Monday, March 31, 2008

Less Corn Could Mean Higher Food Prices - New York Times

Less Corn Could Mean Higher Food Prices - New York Times:

Corn prices already are high, and a drop in supply should keep them rising. Combine that with the huge demand for corn-based ethanol fuel -- and higher energy costs for transporting food -- and consumers are likely to see their food bills going up and up.

Corn is almost everywhere you look in the U.S. food supply. Poultry, beef and pork companies use it to feed their animals. High fructose corn syrup is used in soft drinks and many other foods, including lunch meats and salad dressings. Corn is often an ingredient in breads, peanut butter, oatmeal and potato chips.

Um, oatmeal?

Thank god I don't eat any of this stuff...

1 comment:

Erin said...

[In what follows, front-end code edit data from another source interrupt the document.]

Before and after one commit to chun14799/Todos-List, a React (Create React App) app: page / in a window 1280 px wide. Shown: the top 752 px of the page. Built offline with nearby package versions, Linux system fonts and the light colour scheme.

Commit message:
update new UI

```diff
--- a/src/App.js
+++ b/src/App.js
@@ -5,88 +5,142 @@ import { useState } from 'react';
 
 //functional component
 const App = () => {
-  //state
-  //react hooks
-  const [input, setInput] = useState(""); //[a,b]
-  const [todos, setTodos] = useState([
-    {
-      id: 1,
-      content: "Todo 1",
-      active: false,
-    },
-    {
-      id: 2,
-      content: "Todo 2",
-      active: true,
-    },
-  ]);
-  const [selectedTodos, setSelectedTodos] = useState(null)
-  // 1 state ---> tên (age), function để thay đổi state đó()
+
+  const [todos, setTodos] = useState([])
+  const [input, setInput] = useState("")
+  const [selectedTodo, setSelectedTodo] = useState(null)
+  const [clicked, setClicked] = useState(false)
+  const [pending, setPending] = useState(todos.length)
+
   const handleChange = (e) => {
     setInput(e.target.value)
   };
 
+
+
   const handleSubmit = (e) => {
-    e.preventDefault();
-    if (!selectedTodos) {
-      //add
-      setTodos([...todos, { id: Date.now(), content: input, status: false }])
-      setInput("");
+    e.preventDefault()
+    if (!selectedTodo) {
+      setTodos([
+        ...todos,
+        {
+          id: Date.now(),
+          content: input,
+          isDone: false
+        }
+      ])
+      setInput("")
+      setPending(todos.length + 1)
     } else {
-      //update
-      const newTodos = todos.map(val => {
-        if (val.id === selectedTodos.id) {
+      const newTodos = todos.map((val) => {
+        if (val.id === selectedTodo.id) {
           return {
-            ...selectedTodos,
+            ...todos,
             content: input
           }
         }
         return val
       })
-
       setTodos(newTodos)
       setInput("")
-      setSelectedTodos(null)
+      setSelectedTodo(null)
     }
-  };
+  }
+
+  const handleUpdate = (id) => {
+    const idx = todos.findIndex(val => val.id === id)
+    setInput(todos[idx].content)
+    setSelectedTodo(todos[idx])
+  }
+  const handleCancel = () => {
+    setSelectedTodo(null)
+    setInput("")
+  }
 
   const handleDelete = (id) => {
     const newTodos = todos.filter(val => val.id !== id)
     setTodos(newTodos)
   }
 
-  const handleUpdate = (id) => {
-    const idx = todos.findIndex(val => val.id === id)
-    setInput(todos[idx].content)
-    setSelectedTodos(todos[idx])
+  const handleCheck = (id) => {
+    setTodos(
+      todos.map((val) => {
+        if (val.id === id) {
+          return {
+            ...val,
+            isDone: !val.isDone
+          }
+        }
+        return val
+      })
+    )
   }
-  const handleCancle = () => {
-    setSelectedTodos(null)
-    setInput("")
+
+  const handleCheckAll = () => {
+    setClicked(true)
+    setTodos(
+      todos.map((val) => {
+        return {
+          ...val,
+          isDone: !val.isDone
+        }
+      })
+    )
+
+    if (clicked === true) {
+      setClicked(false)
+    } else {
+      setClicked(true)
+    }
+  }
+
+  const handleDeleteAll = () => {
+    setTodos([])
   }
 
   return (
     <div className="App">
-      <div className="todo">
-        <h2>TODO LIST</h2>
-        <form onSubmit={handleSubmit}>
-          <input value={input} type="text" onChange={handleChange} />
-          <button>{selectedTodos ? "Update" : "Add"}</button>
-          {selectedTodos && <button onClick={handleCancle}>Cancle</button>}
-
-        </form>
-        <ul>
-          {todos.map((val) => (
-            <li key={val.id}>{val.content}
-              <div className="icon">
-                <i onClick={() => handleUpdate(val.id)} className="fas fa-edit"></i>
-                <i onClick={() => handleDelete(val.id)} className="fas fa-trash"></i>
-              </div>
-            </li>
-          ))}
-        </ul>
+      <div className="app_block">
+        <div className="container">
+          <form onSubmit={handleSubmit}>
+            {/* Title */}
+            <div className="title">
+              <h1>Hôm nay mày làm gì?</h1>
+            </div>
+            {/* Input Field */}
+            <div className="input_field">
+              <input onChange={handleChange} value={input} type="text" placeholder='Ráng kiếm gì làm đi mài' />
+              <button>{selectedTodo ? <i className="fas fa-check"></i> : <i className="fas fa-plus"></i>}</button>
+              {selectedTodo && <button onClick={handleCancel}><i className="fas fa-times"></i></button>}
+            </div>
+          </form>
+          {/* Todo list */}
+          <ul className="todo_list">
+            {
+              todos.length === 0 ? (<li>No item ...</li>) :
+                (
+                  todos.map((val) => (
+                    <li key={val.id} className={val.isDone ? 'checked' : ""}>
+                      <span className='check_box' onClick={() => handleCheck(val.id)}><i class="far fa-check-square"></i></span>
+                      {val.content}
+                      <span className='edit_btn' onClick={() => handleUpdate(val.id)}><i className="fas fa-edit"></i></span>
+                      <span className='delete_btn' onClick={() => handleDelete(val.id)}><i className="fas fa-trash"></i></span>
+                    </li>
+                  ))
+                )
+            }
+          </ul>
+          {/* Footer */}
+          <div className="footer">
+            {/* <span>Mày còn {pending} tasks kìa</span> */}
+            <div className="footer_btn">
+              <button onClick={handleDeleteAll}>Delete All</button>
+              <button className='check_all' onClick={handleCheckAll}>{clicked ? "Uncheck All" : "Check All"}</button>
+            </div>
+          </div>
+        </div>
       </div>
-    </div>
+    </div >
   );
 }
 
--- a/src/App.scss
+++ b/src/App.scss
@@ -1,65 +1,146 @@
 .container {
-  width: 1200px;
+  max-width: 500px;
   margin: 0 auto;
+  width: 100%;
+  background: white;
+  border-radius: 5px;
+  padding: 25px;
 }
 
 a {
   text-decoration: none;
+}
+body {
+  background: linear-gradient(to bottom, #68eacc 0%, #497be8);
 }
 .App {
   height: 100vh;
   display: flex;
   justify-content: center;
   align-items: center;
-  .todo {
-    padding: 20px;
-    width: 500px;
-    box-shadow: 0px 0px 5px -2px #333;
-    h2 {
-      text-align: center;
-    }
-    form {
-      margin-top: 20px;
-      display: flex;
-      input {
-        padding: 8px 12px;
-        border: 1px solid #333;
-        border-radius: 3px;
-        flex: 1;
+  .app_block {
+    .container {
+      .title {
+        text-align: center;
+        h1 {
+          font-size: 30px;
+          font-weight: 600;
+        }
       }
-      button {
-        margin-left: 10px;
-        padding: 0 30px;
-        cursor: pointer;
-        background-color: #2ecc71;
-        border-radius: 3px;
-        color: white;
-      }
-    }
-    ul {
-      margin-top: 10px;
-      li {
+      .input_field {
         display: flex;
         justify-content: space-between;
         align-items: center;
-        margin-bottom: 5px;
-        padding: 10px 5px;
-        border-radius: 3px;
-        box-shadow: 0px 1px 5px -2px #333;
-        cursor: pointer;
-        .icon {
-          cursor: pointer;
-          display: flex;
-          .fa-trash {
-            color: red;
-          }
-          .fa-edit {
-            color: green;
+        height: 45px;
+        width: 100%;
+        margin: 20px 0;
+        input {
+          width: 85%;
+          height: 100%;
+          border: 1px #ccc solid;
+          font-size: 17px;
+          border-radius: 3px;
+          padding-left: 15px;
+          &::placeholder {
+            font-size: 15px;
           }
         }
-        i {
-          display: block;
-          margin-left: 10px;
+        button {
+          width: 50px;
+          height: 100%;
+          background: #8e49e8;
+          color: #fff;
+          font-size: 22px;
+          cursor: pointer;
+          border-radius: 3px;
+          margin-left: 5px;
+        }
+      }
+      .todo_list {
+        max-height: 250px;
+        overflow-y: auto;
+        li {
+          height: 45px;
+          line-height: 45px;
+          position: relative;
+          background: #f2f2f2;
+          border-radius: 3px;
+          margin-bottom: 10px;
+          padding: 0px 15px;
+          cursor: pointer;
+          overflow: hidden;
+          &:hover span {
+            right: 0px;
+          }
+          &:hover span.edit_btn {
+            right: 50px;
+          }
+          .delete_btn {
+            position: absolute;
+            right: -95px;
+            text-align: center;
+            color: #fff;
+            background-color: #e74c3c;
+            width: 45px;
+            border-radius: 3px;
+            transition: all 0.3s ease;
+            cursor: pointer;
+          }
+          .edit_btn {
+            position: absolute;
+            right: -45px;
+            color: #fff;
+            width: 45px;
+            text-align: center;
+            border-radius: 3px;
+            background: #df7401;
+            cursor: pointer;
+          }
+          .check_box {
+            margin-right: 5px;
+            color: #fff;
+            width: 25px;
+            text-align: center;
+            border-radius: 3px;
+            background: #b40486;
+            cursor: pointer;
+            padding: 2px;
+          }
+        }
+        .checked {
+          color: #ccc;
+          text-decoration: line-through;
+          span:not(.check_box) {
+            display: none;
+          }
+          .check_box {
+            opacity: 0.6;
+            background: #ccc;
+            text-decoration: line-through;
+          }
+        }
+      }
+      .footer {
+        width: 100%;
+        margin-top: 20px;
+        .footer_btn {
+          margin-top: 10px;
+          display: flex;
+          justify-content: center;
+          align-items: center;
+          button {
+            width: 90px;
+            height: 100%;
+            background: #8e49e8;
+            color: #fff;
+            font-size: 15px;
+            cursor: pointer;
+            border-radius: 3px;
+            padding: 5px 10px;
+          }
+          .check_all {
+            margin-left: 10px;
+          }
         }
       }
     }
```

It's interesting you posted this today, our local NPR station broadcast Micheal Pollan's talk this evening on the cornification of foods, did you hear it? He is the author of The Botany of Desire and The Omnivore's Dilemma. Very interesting stuff.